» YOUR ASSIGNMENT: Gather every line from the entries below that includes "assets".

Before-and-after change records
- Opening Delimiter -
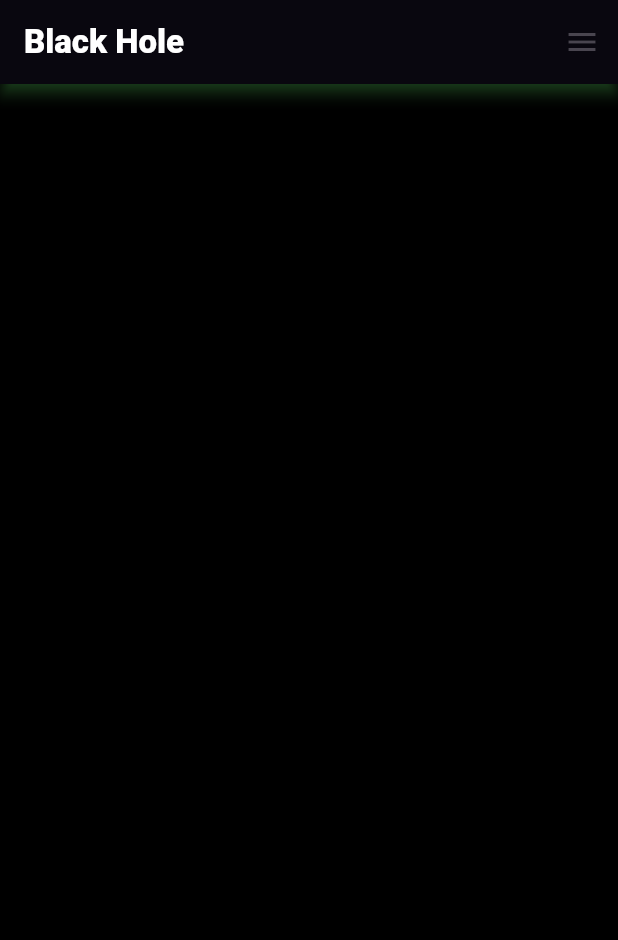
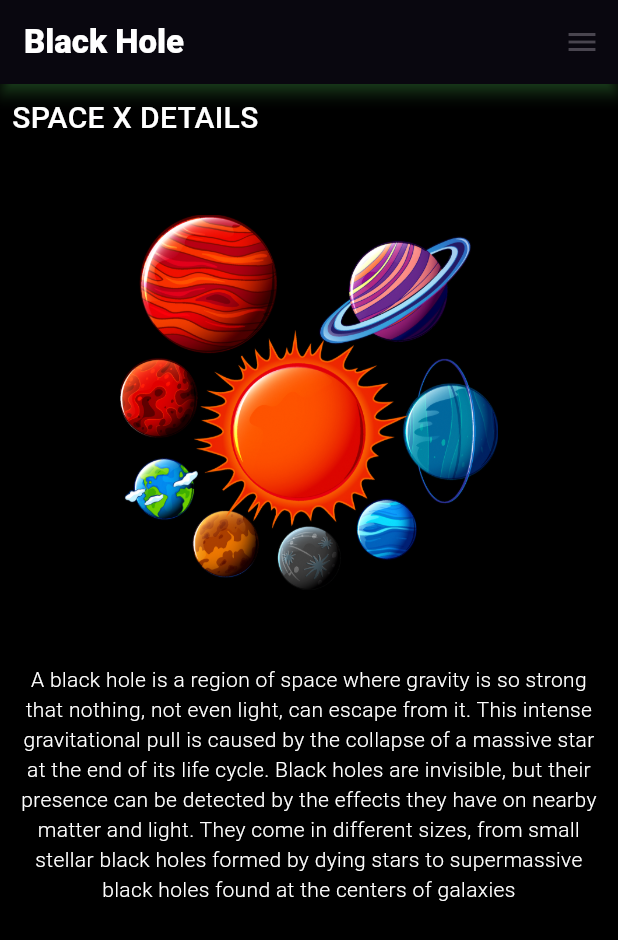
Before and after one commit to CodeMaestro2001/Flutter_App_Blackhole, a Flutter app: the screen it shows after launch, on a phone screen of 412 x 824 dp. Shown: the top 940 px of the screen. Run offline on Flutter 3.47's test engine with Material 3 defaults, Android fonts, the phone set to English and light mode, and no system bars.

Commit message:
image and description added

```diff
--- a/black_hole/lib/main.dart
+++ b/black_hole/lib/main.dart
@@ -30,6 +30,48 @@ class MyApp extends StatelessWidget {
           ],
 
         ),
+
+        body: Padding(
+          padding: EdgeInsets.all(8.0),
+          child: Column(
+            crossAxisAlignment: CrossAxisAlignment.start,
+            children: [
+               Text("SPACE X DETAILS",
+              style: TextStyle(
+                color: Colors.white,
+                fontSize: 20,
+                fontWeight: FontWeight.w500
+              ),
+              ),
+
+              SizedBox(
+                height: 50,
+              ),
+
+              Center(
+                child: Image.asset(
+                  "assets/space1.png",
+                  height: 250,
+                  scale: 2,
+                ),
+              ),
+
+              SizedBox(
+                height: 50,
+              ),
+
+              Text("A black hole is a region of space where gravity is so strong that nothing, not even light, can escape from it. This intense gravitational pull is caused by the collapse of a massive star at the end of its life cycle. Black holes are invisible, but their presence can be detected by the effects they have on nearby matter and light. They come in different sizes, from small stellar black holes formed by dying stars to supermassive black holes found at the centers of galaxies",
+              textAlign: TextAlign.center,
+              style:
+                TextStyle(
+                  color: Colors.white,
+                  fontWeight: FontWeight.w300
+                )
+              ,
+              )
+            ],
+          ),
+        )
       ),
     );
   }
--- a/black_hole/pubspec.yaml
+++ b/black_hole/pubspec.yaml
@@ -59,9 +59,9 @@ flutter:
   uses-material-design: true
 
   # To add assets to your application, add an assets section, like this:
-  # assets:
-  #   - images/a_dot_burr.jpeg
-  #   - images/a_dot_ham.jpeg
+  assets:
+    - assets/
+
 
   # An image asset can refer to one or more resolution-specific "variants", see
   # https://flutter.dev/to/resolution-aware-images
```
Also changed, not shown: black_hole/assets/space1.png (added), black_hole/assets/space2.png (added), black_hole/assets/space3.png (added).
- Closing Delimiter -
» ANSWER TO THIS PROBLEM:
+                  "assets/space1.png",
   # To add assets to your application, add an assets section, like this:
-  # assets:
+  assets:
+    - assets/
Also changed, not shown: black_hole/assets/space1.png (added), black_hole/assets/space2.png (added), black_hole/assets/space3.png (added).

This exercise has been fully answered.